US liquefied natural gas exports increased to an average 3.7 billion cubic feet per day in August, an improvement of 19 percent over the previous month of July amid rising spot and forward natural gas prices in Europe and Asia, according to the government’s Short-Term Energy Outlook.
The report noted that natural gas and LNG prices had fallen to record lows in late May and June as Covid-19 mitigation efforts reduced global consumption.
“Higher global forward prices indicate improving netbacks for buyers of US LNG in European and Asian markets for the upcoming fall and winter seasons,” said the latest report from the Energy Information Administration.
The EIA report cited forecasts of natural gas demand recovery and potential LNG supply reductions because of maintenance at some plants.
“EIA forecasts that US LNG exports will return to pre-COVID levels by November 2020 and will average more than 9 Bcf per day from December 2020 through February 2021,” added the report.

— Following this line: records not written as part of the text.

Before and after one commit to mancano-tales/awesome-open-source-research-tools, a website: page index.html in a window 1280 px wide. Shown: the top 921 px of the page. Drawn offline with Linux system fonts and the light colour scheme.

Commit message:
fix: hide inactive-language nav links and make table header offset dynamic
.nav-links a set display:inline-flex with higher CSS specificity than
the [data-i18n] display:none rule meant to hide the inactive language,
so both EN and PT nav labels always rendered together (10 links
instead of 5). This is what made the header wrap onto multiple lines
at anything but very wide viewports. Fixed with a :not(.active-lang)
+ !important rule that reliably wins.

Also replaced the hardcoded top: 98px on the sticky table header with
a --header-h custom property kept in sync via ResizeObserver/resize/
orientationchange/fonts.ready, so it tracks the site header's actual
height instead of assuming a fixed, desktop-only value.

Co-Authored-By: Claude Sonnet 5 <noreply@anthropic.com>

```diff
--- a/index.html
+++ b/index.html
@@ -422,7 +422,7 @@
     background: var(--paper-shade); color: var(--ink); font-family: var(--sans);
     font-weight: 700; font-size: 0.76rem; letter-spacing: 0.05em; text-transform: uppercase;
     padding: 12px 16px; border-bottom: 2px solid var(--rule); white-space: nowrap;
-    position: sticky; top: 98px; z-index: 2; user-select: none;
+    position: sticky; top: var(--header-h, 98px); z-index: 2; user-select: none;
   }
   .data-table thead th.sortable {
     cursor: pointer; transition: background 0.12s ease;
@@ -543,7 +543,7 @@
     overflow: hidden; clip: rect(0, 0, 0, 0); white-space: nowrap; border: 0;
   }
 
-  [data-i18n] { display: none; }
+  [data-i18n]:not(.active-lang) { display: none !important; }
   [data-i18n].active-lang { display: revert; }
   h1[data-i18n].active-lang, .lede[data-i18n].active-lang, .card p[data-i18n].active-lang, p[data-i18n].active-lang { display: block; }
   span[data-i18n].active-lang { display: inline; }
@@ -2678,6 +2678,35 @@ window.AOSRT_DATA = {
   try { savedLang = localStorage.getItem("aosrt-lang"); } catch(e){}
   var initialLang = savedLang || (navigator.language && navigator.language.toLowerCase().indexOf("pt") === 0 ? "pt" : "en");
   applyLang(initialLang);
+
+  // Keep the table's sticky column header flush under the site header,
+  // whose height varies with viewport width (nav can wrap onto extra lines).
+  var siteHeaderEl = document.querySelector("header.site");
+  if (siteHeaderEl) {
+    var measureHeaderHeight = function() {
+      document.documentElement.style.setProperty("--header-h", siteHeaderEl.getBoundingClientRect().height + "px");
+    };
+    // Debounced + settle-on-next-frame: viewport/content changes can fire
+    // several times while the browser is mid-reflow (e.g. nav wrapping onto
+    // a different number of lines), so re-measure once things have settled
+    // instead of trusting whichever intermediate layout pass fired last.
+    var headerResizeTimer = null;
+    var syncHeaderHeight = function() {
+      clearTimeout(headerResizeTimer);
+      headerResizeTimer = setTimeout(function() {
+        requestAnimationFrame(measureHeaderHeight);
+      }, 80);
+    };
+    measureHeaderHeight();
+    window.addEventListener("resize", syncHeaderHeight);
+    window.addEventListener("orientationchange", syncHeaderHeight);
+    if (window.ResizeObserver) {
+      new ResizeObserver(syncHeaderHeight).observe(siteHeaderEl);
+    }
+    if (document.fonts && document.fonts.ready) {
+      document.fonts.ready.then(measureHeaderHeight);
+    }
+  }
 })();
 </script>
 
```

The Henry Hub natural gas spot price averaged $2.30 per million British thermal units in August, up from an average of $1.77 per MMBtu in July.
“Higher natural gas spot prices reflect rising demand for natural gas from the US electric power sector as a result of warmer-than-normal temperatures during August and rising demand for US LNG exports amid declining US natural gas production,” stated the report.
The EIA expects that rising domestic demand and demand for LNG exports heading into winter, combined with reduced production, will cause Henry Hub spot prices to rise to a monthly average of $3.40 per MMBtu in January 2021.
“Monthly average spot prices will remain higher than $3.00 per MMBtu for all of 2021, averaging $3.19 per MMBtu for the year, up from a forecast average of $2.16 per MMBtu in 2020,” it forecast.
The agency estimates that total US working natural gas in storage ended August at 3.5 trillion cubic feet, 13 percent more than the five-year (2015-2019) average.
The EIA expects inventories to reach almost 4.0 Tcf on October 31, which would be 6 percent more than the five-year average.
Total US consumption of natural gas is expected to fall in 2020 compared with the previous year.
“Consumption will average 82.7 billion cubic feet per day in 2020, down 2.7 percent from 2019,” said the report.
“The largest decline in consumption occurs in the industrial sector,” it added.
“EIA forecasts industrial consumption will average 21.9 Bcf per day in 2020, down 1.0 Bcf per day from 2019 as a result of reduced manufacturing activity,” according to the Outlook.
“The decline in total US consumption also reflects lower heating demand in early 2020, contributing to residential and commercial demand in 2020 averaging 12.9 Bcf per day (down 0.8 Bcf per day from 2019) and 8.8 Bcf per day (down 0.8 Bcf/d from 2019), respectively,” it explained.
The EIA expects US natural gas consumption will average 79.1 Bcf per day in 2021, a 4.3 percent decline from 2020.
“The expected decline is the result of rising natural gas prices that will reduce demand for natural gas in the electric power sector,” it stated.